U.S. Supreme Court
System Federation v. Wright, 364 U.S. 642 (1961)
System Federation v. Wright
Argued December 5, 1960
Decided January 16, 1961
364 U.S. 642
In 1945, when the Railway Labor Act prohibited union shop agreements between railroads and labor unions, nonunion employees of a railroad brought a suit against the railroad and certain unions of its employees which resulted in a consent decree forbidding the defendants to discriminate against nonunion employees because of their refusal to join unions. After the Act was amended in 1951 so as to permit union shop agreements between railroads and labor unions, the petitioner unions moved that the decree be modified so as not to prohibit the defendants from entering into such agreements. The District Court, which had retained jurisdiction of the suit, denied the motion.
Held: it erred in doing so. Pp. 364 U. S. 643-653.
(a) It would have been an abuse of discretion to deny modification of the injunction had it not resulted from a consent decree, since a change in the law had expressly made lawful what had theretofore been forbidden. @ 59 U. S. 646-650.

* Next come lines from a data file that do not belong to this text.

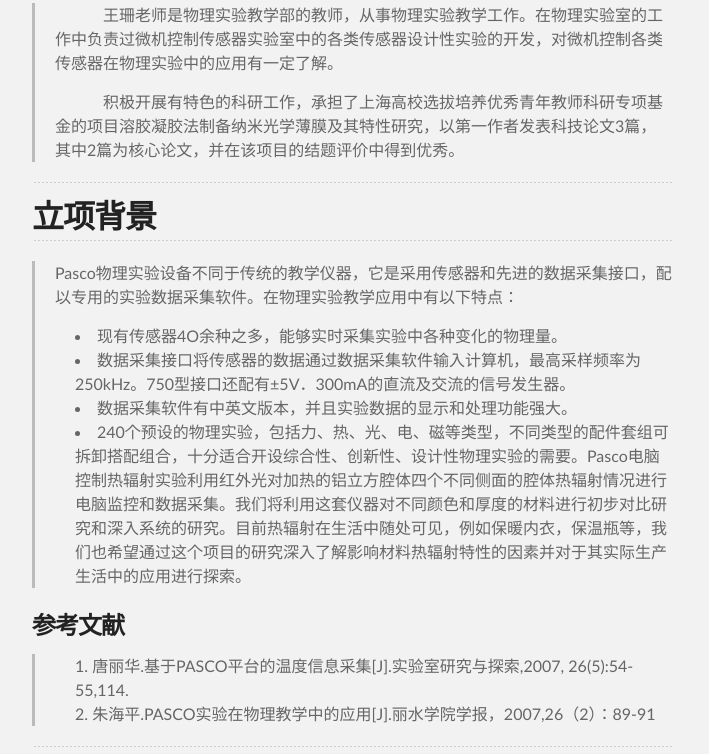
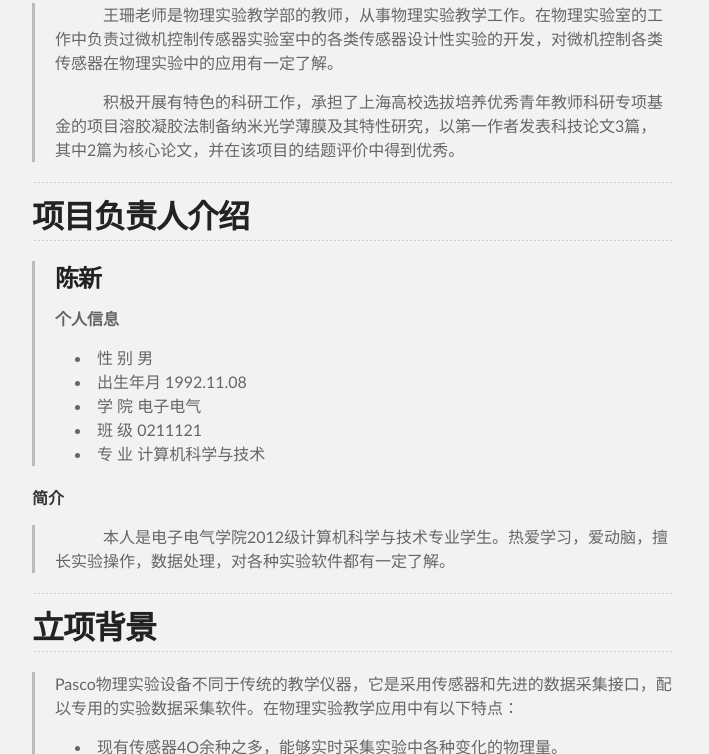
Before and after one commit to sanguo0023/physics, a plain HTML site: page index.html in a window 1280 px wide. Shown: the part 1101-1855 px from the top of the page, without its empty margins (288-997 px from the left). Drawn offline with Linux system fonts and the light colour scheme.

```diff
--- a/index.html
+++ b/index.html
@@ -77,6 +77,28 @@
 <p>　　　积极开展有特色的科研工作，承担了上海高校选拔培养优秀青年教师科研专项基金的项目溶胶凝胶法制备纳米光学薄膜及其特性研究，以第一作者发表科技论文3篇，其中2篇为核心论文，并在该项目的结题评价中得到优秀。</p>
 </blockquote>
 
+<hr><h2>项目负责人介绍</h2>
+
+<blockquote>
+<h3>陈新</h3>
+
+<p><strong>个人信息</strong></p>
+
+<ul>
+<li>性  别      男 </li>
+<li>出生年月     1992.11.08 </li>
+<li>学  院       电子电气</li>
+<li>班  级 0211121</li>
+<li>专  业 计算机科学与技术</li>
+</ul>
+</blockquote>
+
+<p><strong>简介</strong></p>
+
+<blockquote>
+<p>　　　本人是电子电气学院2012级计算机科学与技术专业学生。热爱学习，爱动脑，擅长实验操作，数据处理，对各种实验软件都有一定了解。</p>
+</blockquote>
+
 <hr><h2>立项背景</h2>
 
 <blockquote>
```
Also changed, not shown: params.json (+1 -1 lines).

(b) A different conclusion is not required by the fact that the injunction was incorporated in a consent decree, since the decree was a judicial act, and not a mere contract between the parties. Pp. 364 U. S. 650-651.

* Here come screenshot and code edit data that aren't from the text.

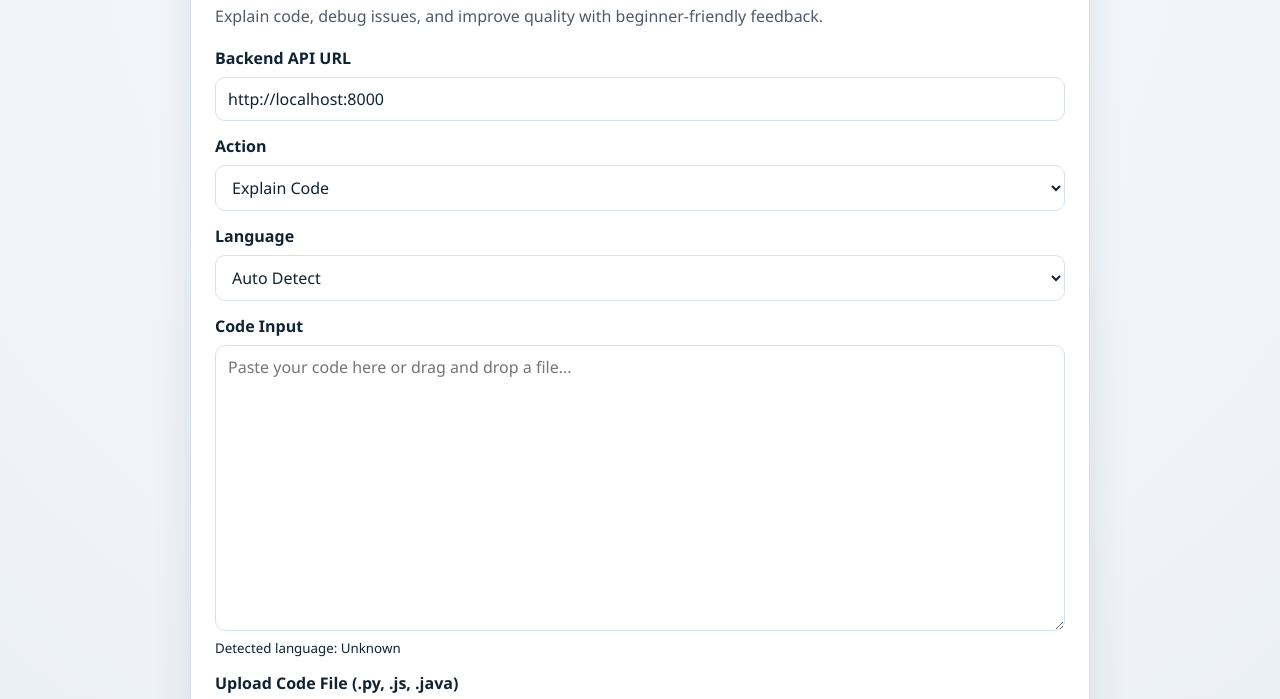
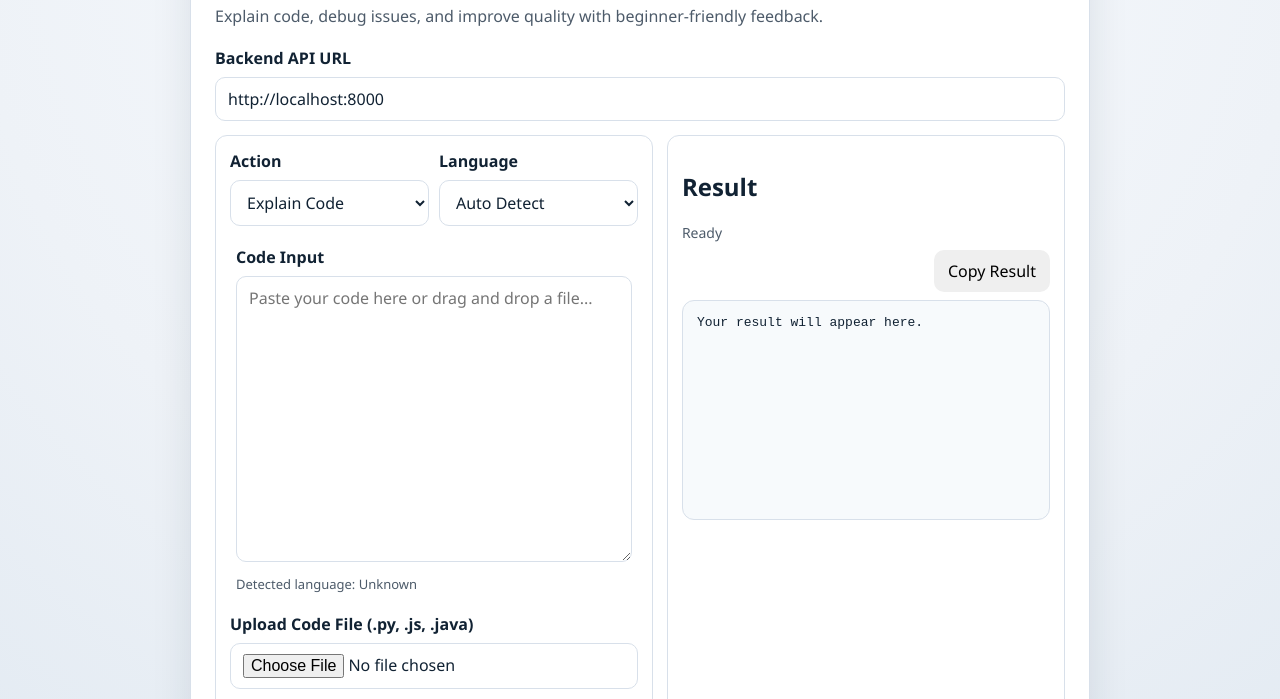
Before and after one commit to imDarshanGK/AI-dev-assistant, a plain HTML site: page frontend/index.html in a window 1280 px wide. Shown: the part 94-793 px from the top of the page. Drawn offline with Linux system fonts and the light colour scheme.

Commit message:
Update frontend/style.css

```diff
--- a/frontend/style.css
+++ b/frontend/style.css
@@ -75,6 +75,43 @@ h1 {
 	margin-bottom: 14px;
 }
 
+.field-row {
+	display: grid;
+	grid-template-columns: repeat(2, minmax(0, 1fr));
+	gap: 10px;
+}
+
+.workspace-grid {
+	display: grid;
+	grid-template-columns: 1.1fr 1fr;
+	gap: 14px;
+}
+
+.panel {
+	border: 1px solid var(--border);
+	border-radius: 12px;
+	padding: 14px;
+	background: var(--card);
+}
+
+.meta-text {
+	display: block;
+	margin-top: 8px;
+	color: var(--muted);
+	font-size: 13px;
+}
+
+#code-dropzone {
+	transition: border-color 0.2s ease, background-color 0.2s ease;
+	border-radius: 10px;
+	padding: 6px;
+}
+
+#code-dropzone.dragover {
+	border: 1px dashed var(--accent);
+	background: color-mix(in srgb, var(--accent) 10%, var(--card));
+}
+
 label {
 	display: block;
 	font-weight: 600;
@@ -139,7 +176,7 @@ button {
 }
 
 .result-wrap {
-	margin-top: 20px;
+	margin-top: 0;
 }
 
 .result-actions {
@@ -236,6 +273,11 @@ button {
 		padding: 16px;
 	}
 
+	.workspace-grid,
+	.field-row {
+		grid-template-columns: 1fr;
+	}
+
 	.top-bar {
 		align-items: flex-start;
 		flex-direction: column;
```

(c) It was the Railway Labor Act, and only incidentally the parties, that the District Court served in entering the consent decree; and that Court must be free to continue to further the objectives of the Act after its provisions have been amended. Pp. 364 U. S. 651-653.
272 F.2d 56, reversed. chanroblesvirtualawlibrary